'''

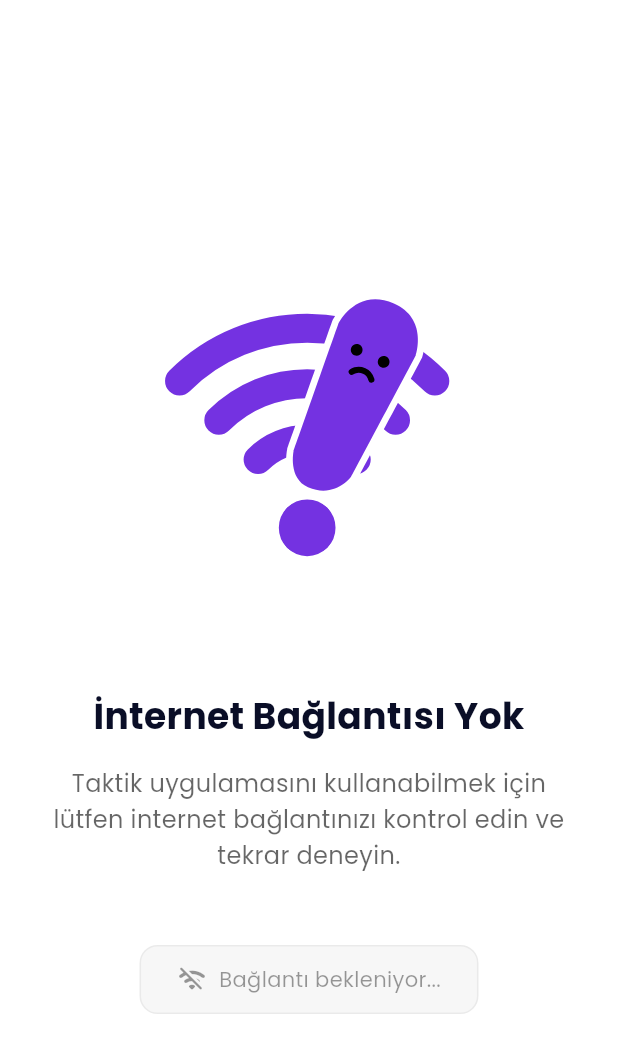
After one commit to bakituncher/bilgee, a Flutter app: the NoInternetScreen screen opened directly, on a phone screen of 412 x 824 dp. The commit adds this screen. Shown: the top 1053 px of the screen. Run offline on Flutter 3.47's test engine with Material 3 defaults, Android fonts, the phone set to English and light mode, and no system bars; our stand-ins replace cached_network_image, cloud_firestore, cloud_functions, confetti, connectivity_plus, equatable and 25 more; missing offline and left inert: firebase_app_check, flutter_math_fork, markdown, purchases_flutter; accounts and stored records are empty; generated files the repository leaves out were written again; network calls fail.

Commit message:
internet bağlantısı yok ise giremez

```diff
--- /dev/null
+++ b/lib/shared/screens/no_internet_screen.dart
@@ -0,0 +1,109 @@
+// shared/screens/no_internet_screen.dart
+import 'package:flutter/material.dart';
+import 'package:lottie/lottie.dart';
+import 'package:google_fonts/google_fonts.dart';
+
+class NoInternetScreen extends StatelessWidget {
+  const NoInternetScreen({super.key});
+
+  @override
+  Widget build(BuildContext context) {
+    final isDark = Theme.of(context).brightness == Brightness.dark;
+
+    return Scaffold(
+      backgroundColor: isDark ? const Color(0xFF0A0E27) : Colors.white,
+      body: SafeArea(
+        child: Center(
+          child: Padding(
+            padding: const EdgeInsets.all(32.0),
+            child: Column(
+              mainAxisAlignment: MainAxisAlignment.center,
+              children: [
+                // Lottie animasyonu
+                SizedBox(
+                  width: 280,
+                  height: 280,
+                  child: Lottie.asset(
+                    'assets/lotties/no_internet.json',
+                    fit: BoxFit.contain,
+                  ),
+                ),
+
+                const SizedBox(height: 32),
+
+                // Başlık
+                Text(
+                  'İnternet Bağlantısı Yok',
+                  style: GoogleFonts.poppins(
+                    fontSize: 24,
+                    fontWeight: FontWeight.bold,
+                    color: isDark ? Colors.white : const Color(0xFF0A0E27),
+                  ),
+                  textAlign: TextAlign.center,
+                ),
+
+                const SizedBox(height: 16),
+
+                // Açıklama
+                Text(
+                  'Taktik uygulamasını kullanabilmek için lütfen internet bağlantınızı kontrol edin ve tekrar deneyin.',
+                  style: GoogleFonts.poppins(
+                    fontSize: 16,
+                    color: isDark
+                        ? Colors.white.withOpacity(0.7)
+                        : Colors.black.withOpacity(0.6),
+                    height: 1.5,
+                  ),
+                  textAlign: TextAlign.center,
+                ),
+
+                const SizedBox(height: 48),
+
+                // Dekoratif element
+                Container(
+                  padding: const EdgeInsets.symmetric(
+                    horizontal: 24,
+                    vertical: 12,
+                  ),
+                  decoration: BoxDecoration(
+                    color: isDark
+                        ? Colors.white.withOpacity(0.05)
+                        : Colors.black.withOpacity(0.03),
+                    borderRadius: BorderRadius.circular(12),
+                    border: Border.all(
+                      color: isDark
+                          ? Colors.white.withOpacity(0.1)
+                          : Colors.black.withOpacity(0.05),
+                    ),
+                  ),
+                  child: Row(
+                    mainAxisSize: MainAxisSize.min,
+                    children: [
+                      Icon(
+                        Icons.wifi_off_rounded,
+                        color: isDark
+                            ? Colors.white.withOpacity(0.5)
+                            : Colors.black.withOpacity(0.4),
+                        size: 20,
+                      ),
+                      const SizedBox(width: 8),
+                      Text(
+                        'Bağlantı bekleniyor...',
+                        style: GoogleFonts.poppins(
+                          fontSize: 14,
+                          color: isDark
+                              ? Colors.white.withOpacity(0.5)
+                              : Colors.black.withOpacity(0.4),
+                        ),
+                      ),
+                    ],
+                  ),
+                ),
+              ],
+            ),
+          ),
+        ),
+      ),
+    );
+  }
+}
--- a/pubspec.yaml
+++ b/pubspec.yaml
@@ -83,6 +83,9 @@ dependencies:
 
   # In-App Review
   in_app_review: ^2.0.10
+
+  # Connectivity
+  connectivity_plus: ^6.1.2
 dev_dependencies:
   flutter_test:
     sdk: flutter
```
Also changed, not shown: assets/lotties/no_internet.json (added, +1 -0 lines), lib/core/services/connectivity_service.dart (added, +23 -0 lines), lib/main.dart (+41 -0 lines), pubspec.lock.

'''

When a record holds a picture, leave that picture out; copy the rest verbatim.

RESULT FOR THIS TASK:
After one commit to bakituncher/bilgee, a Flutter app: the NoInternetScreen screen opened directly, on a phone screen of 412 x 824 dp. The commit adds this screen. Shown: the top 1053 px of the screen. Run offline on Flutter 3.47's test engine with Material 3 defaults, Android fonts, the phone set to English and light mode, and no system bars; our stand-ins replace cached_network_image, cloud_firestore, cloud_functions, confetti, connectivity_plus, equatable and 25 more; missing offline and left inert: firebase_app_check, flutter_math_fork, markdown, purchases_flutter; accounts and stored records are empty; generated files the repository leaves out were written again; network calls fail.

Commit message:
internet bağlantısı yok ise giremez

```diff
--- /dev/null
+++ b/lib/shared/screens/no_internet_screen.dart
@@ -0,0 +1,109 @@
+// shared/screens/no_internet_screen.dart
+import 'package:flutter/material.dart';
+import 'package:lottie/lottie.dart';
+import 'package:google_fonts/google_fonts.dart';
+
+class NoInternetScreen extends StatelessWidget {
+  const NoInternetScreen({super.key});
+
+  @override
+  Widget build(BuildContext context) {
+    final isDark = Theme.of(context).brightness == Brightness.dark;
+
+    return Scaffold(
+      backgroundColor: isDark ? const Color(0xFF0A0E27) : Colors.white,
+      body: SafeArea(
+        child: Center(
+          child: Padding(
+            padding: const EdgeInsets.all(32.0),
+            child: Column(
+              mainAxisAlignment: MainAxisAlignment.center,
+              children: [
+                // Lottie animasyonu
+                SizedBox(
+                  width: 280,
+                  height: 280,
+                  child: Lottie.asset(
+                    'assets/lotties/no_internet.json',
+                    fit: BoxFit.contain,
+                  ),
+                ),
+
+                const SizedBox(height: 32),
+
+                // Başlık
+                Text(
+                  'İnternet Bağlantısı Yok',
+                  style: GoogleFonts.poppins(
+                    fontSize: 24,
+                    fontWeight: FontWeight.bold,
+                    color: isDark ? Colors.white : const Color(0xFF0A0E27),
+                  ),
+                  textAlign: TextAlign.center,
+                ),
+
+                const SizedBox(height: 16),
+
+                // Açıklama
+                Text(
+                  'Taktik uygulamasını kullanabilmek için lütfen internet bağlantınızı kontrol edin ve tekrar deneyin.',
+                  style: GoogleFonts.poppins(
+                    fontSize: 16,
+                    color: isDark
+                        ? Colors.white.withOpacity(0.7)
+                        : Colors.black.withOpacity(0.6),
+                    height: 1.5,
+                  ),
+                  textAlign: TextAlign.center,
+                ),
+
+                const SizedBox(height: 48),
+
+                // Dekoratif element
+                Container(
+                  padding: const EdgeInsets.symmetric(
+                    horizontal: 24,
+                    vertical: 12,
+                  ),
+                  decoration: BoxDecoration(
+                    color: isDark
+                        ? Colors.white.withOpacity(0.05)
+                        : Colors.black.withOpacity(0.03),
+                    borderRadius: BorderRadius.circular(12),
+                    border: Border.all(
+                      color: isDark
+                          ? Colors.white.withOpacity(0.1)
+                          : Colors.black.withOpacity(0.05),
+                    ),
+                  ),
+                  child: Row(
+                    mainAxisSize: MainAxisSize.min,
+                    children: [
+                      Icon(
+                        Icons.wifi_off_rounded,
+                        color: isDark
+                            ? Colors.white.withOpacity(0.5)
+                            : Colors.black.withOpacity(0.4),
+                        size: 20,
+                      ),
+                      const SizedBox(width: 8),
+                      Text(
+                        'Bağlantı bekleniyor...',
+                        style: GoogleFonts.poppins(
+                          fontSize: 14,
+                          color: isDark
+                              ? Colors.white.withOpacity(0.5)
+                              : Colors.black.withOpacity(0.4),
+                        ),
+                      ),
+                    ],
+                  ),
+                ),
+              ],
+            ),
+          ),
+        ),
+      ),
+    );
+  }
+}
--- a/pubspec.yaml
+++ b/pubspec.yaml
@@ -83,6 +83,9 @@ dependencies:
 
   # In-App Review
   in_app_review: ^2.0.10
+
+  # Connectivity
+  connectivity_plus: ^6.1.2
 dev_dependencies:
   flutter_test:
     sdk: flutter
```
Also changed, not shown: assets/lotties/no_internet.json (added, +1 -0 lines), lib/core/services/connectivity_service.dart (added, +23 -0 lines), lib/main.dart (+41 -0 lines), pubspec.lock.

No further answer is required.